As we reported last June, Google’s goal was filling out a missing piece in its data and analytics portfolio. Looker is not just another BI visualization tool. It has that end user visualization component, but the core of the tool is its modeling language that introspects the underlying relationships between data sources to build a common model of the truth.
In his post today, Kurian re-emphasized that with the deal, Looker would retain its capability to be the integration layer that crawls multiple sources of data, not just in Google, but other clouds and on-premises systems as well. Google won’t limit Looker to data residing in the Google cloud. Biens in his post reinforced the point. It comes against a history of BI acquisitions where, as Andrew Brust and Larry Dignan have stated, once-independent tools have become de facto captive extensions of the data and enterprise application platform players that bought them.

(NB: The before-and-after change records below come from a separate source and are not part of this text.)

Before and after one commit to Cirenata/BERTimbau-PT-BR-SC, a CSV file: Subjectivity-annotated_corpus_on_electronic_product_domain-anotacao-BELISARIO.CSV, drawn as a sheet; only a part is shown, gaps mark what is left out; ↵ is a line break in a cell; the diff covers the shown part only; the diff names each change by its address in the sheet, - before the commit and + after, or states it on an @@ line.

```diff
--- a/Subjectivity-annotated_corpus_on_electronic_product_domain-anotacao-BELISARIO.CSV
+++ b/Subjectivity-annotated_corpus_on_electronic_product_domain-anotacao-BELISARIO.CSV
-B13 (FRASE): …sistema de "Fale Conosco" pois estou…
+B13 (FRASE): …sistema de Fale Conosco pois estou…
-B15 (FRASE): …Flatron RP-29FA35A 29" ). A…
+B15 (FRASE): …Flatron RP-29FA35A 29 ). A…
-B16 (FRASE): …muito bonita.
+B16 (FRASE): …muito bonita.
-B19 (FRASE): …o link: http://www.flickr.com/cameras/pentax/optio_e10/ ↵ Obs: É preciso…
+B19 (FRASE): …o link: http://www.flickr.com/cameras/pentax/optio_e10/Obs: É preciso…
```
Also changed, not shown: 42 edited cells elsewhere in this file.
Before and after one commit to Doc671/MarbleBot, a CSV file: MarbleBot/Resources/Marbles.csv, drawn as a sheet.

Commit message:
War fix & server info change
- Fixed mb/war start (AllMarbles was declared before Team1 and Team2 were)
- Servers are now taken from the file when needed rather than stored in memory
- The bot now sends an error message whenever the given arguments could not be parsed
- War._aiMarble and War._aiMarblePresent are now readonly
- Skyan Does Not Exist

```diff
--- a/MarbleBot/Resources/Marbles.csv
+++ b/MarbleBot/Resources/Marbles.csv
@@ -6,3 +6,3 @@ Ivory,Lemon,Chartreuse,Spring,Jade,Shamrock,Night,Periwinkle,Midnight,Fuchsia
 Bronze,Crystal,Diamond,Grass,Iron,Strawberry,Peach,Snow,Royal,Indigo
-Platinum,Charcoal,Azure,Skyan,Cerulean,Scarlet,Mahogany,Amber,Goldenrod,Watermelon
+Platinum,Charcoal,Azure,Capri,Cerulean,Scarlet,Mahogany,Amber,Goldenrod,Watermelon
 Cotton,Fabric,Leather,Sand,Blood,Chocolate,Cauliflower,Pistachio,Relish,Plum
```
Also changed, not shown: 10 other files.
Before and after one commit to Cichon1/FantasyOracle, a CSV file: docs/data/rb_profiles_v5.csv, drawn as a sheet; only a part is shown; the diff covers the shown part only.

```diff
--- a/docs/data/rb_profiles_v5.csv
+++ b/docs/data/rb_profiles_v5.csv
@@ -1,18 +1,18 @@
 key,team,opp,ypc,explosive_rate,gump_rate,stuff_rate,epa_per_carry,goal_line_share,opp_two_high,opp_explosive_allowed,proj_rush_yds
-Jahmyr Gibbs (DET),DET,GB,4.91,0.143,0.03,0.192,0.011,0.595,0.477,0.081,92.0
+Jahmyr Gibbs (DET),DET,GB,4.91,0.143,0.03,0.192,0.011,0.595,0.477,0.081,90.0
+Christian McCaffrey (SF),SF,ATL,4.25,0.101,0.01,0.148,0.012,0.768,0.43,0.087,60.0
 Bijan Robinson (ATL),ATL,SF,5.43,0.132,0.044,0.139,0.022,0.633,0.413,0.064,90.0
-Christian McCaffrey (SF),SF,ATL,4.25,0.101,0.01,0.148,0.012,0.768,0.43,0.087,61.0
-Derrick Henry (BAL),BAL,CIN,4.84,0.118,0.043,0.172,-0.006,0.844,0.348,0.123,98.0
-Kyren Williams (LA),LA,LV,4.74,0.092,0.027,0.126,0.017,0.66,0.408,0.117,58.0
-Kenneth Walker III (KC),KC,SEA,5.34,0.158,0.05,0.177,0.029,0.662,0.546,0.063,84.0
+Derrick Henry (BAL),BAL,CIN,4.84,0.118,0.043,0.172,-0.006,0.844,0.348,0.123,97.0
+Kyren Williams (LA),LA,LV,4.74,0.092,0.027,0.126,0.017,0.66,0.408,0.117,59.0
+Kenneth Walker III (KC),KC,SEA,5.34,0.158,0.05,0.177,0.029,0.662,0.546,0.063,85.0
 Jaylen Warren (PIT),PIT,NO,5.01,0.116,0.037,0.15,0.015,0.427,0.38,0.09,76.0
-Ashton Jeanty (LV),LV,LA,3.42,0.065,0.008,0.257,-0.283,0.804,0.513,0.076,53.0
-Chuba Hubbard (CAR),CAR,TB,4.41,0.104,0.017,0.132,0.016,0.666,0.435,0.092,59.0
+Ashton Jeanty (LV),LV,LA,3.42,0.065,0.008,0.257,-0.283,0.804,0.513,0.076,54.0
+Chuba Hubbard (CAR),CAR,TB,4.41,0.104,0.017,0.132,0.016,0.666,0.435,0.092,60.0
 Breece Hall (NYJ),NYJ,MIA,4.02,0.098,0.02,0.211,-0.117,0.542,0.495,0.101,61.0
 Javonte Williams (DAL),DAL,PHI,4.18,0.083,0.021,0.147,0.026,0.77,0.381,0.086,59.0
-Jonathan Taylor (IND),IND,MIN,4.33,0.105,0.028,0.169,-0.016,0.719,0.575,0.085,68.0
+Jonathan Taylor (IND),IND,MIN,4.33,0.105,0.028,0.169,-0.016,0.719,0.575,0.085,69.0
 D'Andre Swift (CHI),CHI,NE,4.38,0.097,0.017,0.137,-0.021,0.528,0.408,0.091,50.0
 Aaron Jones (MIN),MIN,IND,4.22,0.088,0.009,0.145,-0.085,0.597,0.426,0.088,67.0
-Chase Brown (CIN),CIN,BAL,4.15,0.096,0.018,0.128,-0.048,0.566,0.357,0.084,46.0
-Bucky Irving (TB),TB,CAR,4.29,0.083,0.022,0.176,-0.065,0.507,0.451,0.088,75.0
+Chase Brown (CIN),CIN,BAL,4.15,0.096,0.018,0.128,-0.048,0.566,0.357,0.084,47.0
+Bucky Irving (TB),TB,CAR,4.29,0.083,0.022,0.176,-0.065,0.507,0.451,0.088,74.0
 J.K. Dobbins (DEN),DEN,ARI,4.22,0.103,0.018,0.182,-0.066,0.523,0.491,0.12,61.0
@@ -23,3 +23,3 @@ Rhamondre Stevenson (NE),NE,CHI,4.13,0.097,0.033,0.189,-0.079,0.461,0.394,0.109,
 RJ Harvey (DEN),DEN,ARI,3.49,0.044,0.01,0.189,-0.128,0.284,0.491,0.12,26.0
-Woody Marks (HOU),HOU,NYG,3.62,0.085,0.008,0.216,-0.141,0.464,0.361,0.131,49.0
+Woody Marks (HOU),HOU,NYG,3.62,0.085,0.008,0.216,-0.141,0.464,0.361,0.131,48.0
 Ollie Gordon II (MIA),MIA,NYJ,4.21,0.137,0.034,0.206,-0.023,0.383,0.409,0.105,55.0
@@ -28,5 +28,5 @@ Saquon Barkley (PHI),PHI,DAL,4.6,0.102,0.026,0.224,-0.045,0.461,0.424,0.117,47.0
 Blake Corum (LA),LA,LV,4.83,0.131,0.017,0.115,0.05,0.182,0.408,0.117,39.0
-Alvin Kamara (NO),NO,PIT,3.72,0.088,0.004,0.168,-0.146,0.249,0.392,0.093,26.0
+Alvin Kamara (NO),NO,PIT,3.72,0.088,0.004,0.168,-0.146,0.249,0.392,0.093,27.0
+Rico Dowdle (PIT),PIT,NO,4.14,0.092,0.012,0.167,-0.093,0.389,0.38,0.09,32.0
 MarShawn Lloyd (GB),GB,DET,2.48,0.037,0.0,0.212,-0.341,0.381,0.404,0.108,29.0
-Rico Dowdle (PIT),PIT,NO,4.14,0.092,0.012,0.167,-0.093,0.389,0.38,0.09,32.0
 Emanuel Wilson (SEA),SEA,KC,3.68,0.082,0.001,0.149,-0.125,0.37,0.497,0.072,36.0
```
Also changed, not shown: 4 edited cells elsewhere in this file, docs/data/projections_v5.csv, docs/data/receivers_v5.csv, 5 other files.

To recap, Looker’s cloud-based platform is best known for its LookML modeling language, which crawls source databases to create data models that developers then enhance. Looker is not just another ETL tool (it won’t replace Informatica or Talend) or end user visualization tool. The advantage is that Looker models, not just the schema, but also the interrelationships across multiple data sources, and its crawler allows those models to evolve – in effect, keeping data models current regardless of how data sources are changing. That’s an important advantage in an era where data is being sourced, not just from traditional walled garden enterprise databases but cloud data lakes that are increasingly dynamic.
Looker released version 7 of its platform last fall, where it beefed up its visualizations, SDKs, and a new service for managing data connections. Although coming after announcement of the acquisition, these updates were made while the company was still functioning as an independent entity. We’ll expect to hear more from Google on its roadmap for Looker at its Next conference, which will be in early April. And for updating of how the Looker deal changes the analytic tools landscape, look for Big on Data bro Andrew Brust’s piece tomorrow.